── Records for this task

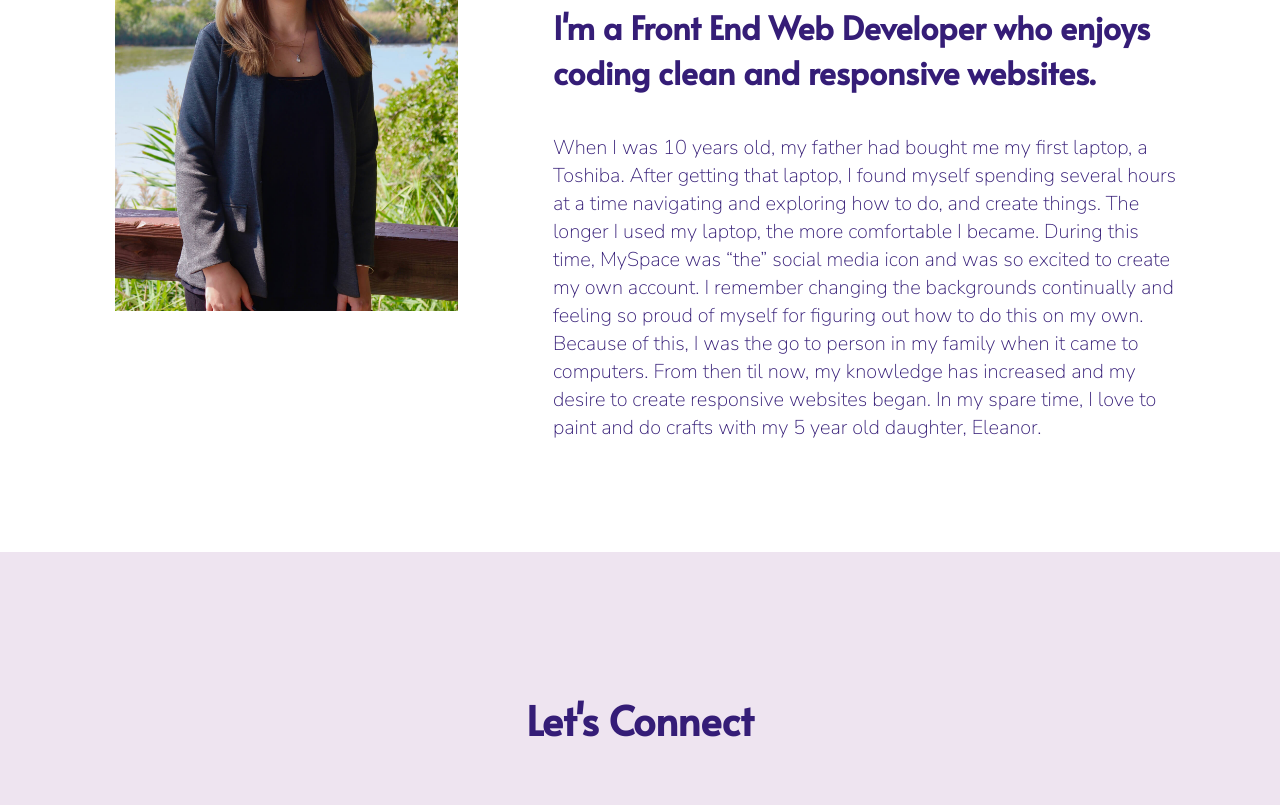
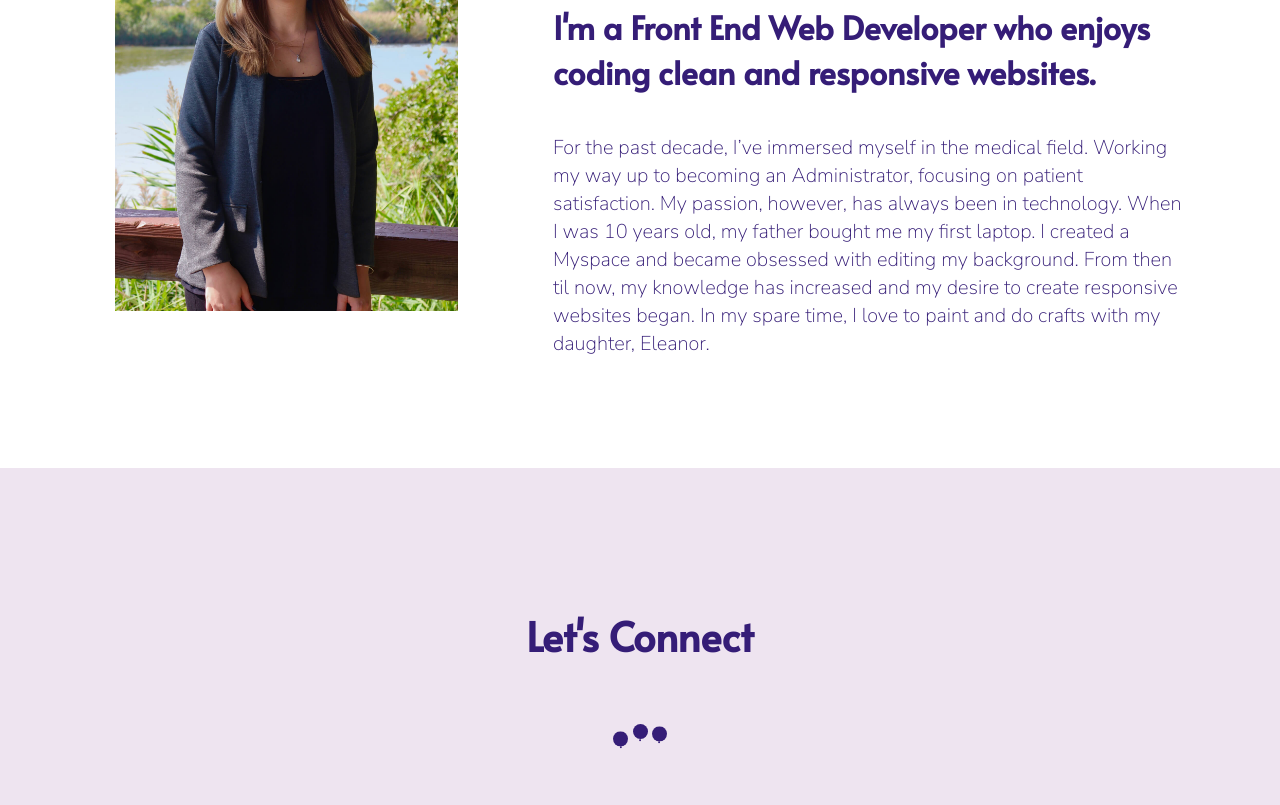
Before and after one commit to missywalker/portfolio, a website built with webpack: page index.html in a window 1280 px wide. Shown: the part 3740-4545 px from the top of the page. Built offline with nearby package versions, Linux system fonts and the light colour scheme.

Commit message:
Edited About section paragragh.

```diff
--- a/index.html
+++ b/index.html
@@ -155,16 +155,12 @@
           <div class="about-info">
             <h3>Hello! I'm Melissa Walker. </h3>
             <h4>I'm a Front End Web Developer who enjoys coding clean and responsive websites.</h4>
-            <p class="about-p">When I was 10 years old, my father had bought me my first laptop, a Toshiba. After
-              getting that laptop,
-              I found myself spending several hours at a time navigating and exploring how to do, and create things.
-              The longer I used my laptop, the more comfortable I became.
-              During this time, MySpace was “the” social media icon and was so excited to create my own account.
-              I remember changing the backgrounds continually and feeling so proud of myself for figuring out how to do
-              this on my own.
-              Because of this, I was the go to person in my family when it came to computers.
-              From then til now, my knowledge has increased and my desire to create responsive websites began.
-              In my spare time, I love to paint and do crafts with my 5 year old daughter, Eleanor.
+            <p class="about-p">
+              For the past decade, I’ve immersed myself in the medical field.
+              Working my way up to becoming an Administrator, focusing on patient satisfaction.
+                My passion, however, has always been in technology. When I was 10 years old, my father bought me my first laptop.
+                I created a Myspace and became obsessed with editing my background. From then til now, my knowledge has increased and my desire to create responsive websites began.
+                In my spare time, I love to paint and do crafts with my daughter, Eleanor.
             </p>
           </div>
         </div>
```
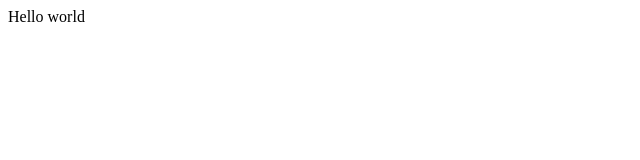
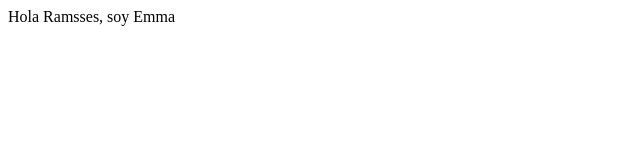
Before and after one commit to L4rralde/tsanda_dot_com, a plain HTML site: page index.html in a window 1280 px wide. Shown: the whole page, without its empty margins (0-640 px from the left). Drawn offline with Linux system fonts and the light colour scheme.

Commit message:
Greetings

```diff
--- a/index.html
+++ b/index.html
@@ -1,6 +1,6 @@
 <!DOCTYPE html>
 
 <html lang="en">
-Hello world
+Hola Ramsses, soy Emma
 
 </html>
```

────
── Records for this task

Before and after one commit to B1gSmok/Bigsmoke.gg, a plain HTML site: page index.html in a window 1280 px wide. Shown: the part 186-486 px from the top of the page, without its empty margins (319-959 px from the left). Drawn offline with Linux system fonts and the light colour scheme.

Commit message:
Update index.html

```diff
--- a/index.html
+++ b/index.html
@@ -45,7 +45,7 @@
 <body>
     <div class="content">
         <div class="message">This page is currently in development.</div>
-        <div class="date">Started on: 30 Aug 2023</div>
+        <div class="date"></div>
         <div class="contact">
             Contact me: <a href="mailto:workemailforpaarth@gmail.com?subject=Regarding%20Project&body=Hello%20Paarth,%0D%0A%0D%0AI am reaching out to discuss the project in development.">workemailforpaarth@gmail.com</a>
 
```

────
── Records for this task

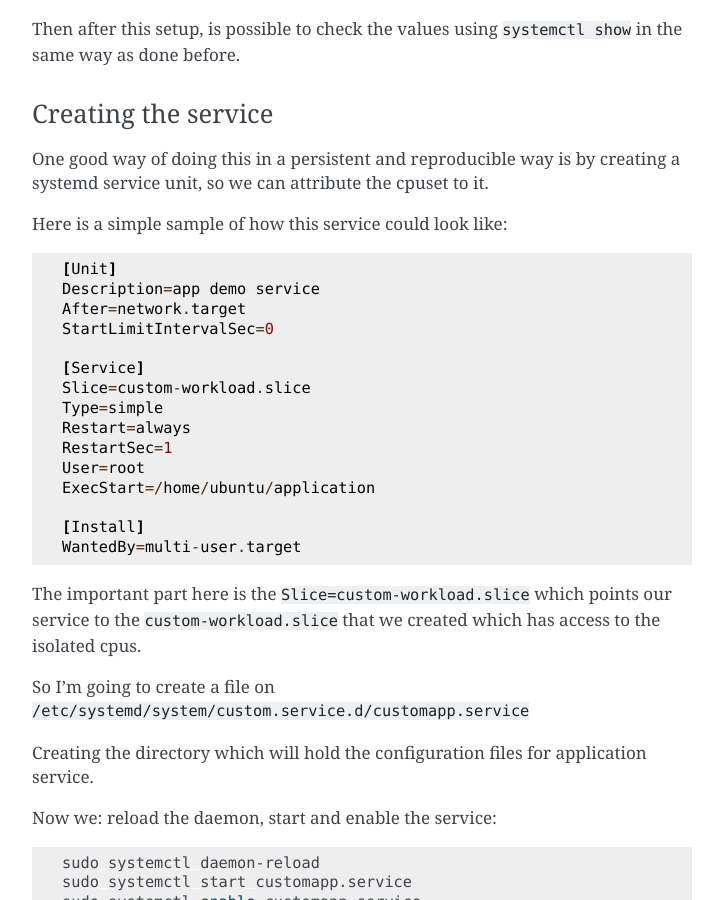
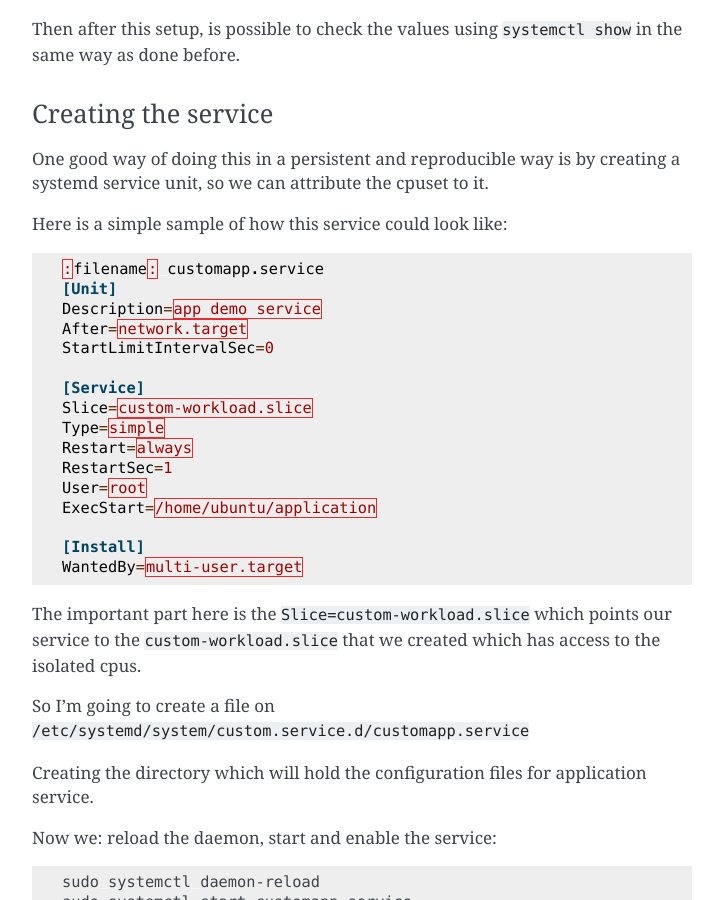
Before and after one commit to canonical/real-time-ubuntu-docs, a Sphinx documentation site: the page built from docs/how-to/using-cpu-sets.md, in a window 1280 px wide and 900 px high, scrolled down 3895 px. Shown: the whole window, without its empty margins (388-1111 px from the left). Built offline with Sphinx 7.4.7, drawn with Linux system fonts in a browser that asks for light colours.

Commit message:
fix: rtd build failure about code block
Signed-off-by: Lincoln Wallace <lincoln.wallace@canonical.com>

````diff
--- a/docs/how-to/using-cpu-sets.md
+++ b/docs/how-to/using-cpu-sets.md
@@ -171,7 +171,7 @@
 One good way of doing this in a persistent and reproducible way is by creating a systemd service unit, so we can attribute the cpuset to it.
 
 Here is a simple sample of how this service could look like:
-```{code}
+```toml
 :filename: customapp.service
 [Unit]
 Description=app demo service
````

────

Take from the material every line that holds "class".

           <div class="about-info">
-            <p class="about-p">When I was 10 years old, my father had bought me my first laptop, a Toshiba. After
+            <p class="about-p">
     <div class="content">
         <div class="message">This page is currently in development.</div>
-        <div class="date">Started on: 30 Aug 2023</div>
+        <div class="date"></div>
         <div class="contact">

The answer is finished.